My son has autism. This means there are constant concerns about what people will think of him and what this could mean to his self-esteem.
Autism: It’s not easy
My son has autism.
He loves numbers and logic. He takes things literally, so don’t say you love him so much that you’ll gobble him up.
He’s learning English and Spanish. There’s not much literature on whether this is feasible or not. But we’re trying as expats in Argentina, and he’s getting good, even correcting some of our mistakes in Spanish.
My 11-year-old son could make a great reporter (his dad's line of work). Facts are facts, and there's no room for fakery as an autistic.
When you take things as literally as my autistic son, you’re bound to get corrected.
For my autistic son, sitting at the back of the bus is mathematically the best spot.
My son has new football trainers and, better yet, he is talking better and better against many odds stemming from his autism and dyslexia.

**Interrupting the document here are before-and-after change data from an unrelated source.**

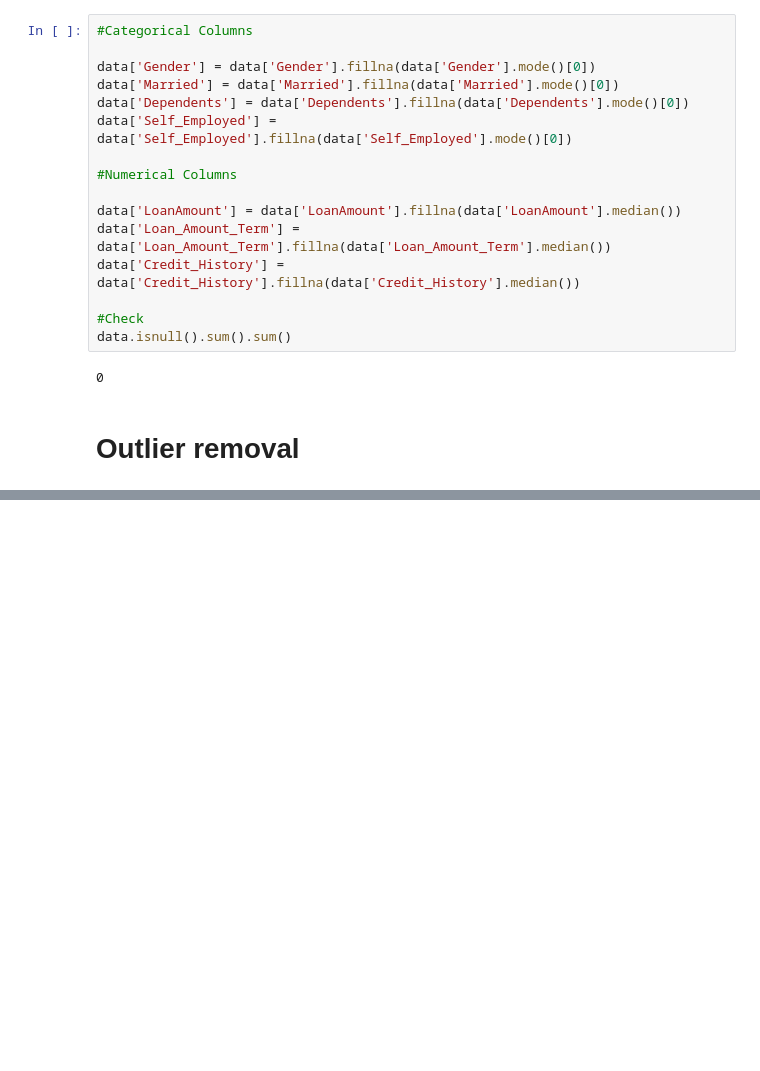
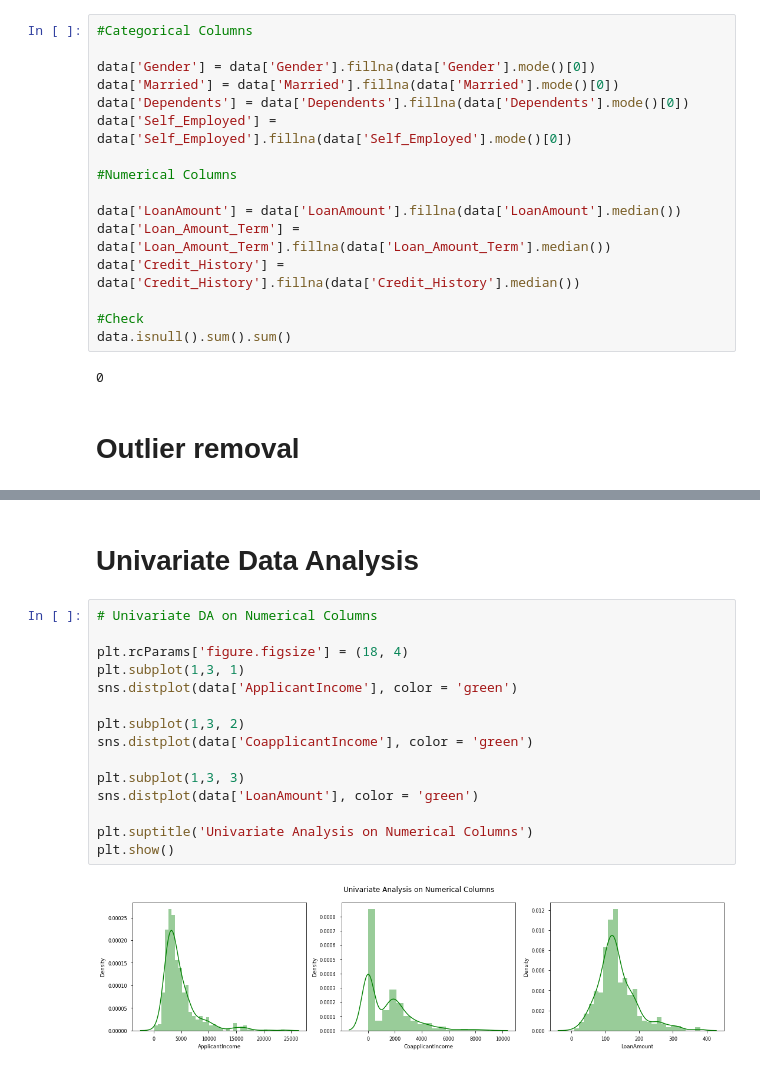
Before and after one commit to rohith1125/Loan-Predictor, a Jupyter notebook: Loan Status Prediction.ipynb, the cells around one changed output, grey strips where cells are left out. Cells and saved outputs as stored; diff of their text form; blank space fills up the shorter version.

```diff
--- a/Loan Status Prediction.ipynb
+++ b/Loan Status Prediction.ipynb
@@ -141,0 +164,19 @@ KeysView(RcParams({'_internal.classic_mode': False,
+# %% [markdown]
+# Univariate Data Analysis
+# %%
+# Univariate DA on Numerical Columns
+
+plt.rcParams['figure.figsize'] = (18, 4)
+plt.subplot(1,3, 1)
+sns.distplot(data['ApplicantIncome'], color = 'green')
+
+plt.subplot(1,3, 2)
+sns.distplot(data['CoapplicantIncome'], color = 'green')
+
+plt.subplot(1,3, 3)
+sns.distplot(data['LoanAmount'], color = 'green')
+
+plt.suptitle('Univariate Analysis on Numerical Columns')
+plt.show()
+# %% [output]
+[figure, added]
```
Also changed, not shown: parts of 8 cells of this notebook.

My son is getting his sounds out right in two languages slowly but hopefully surely, and at least one succulent word has come out just right.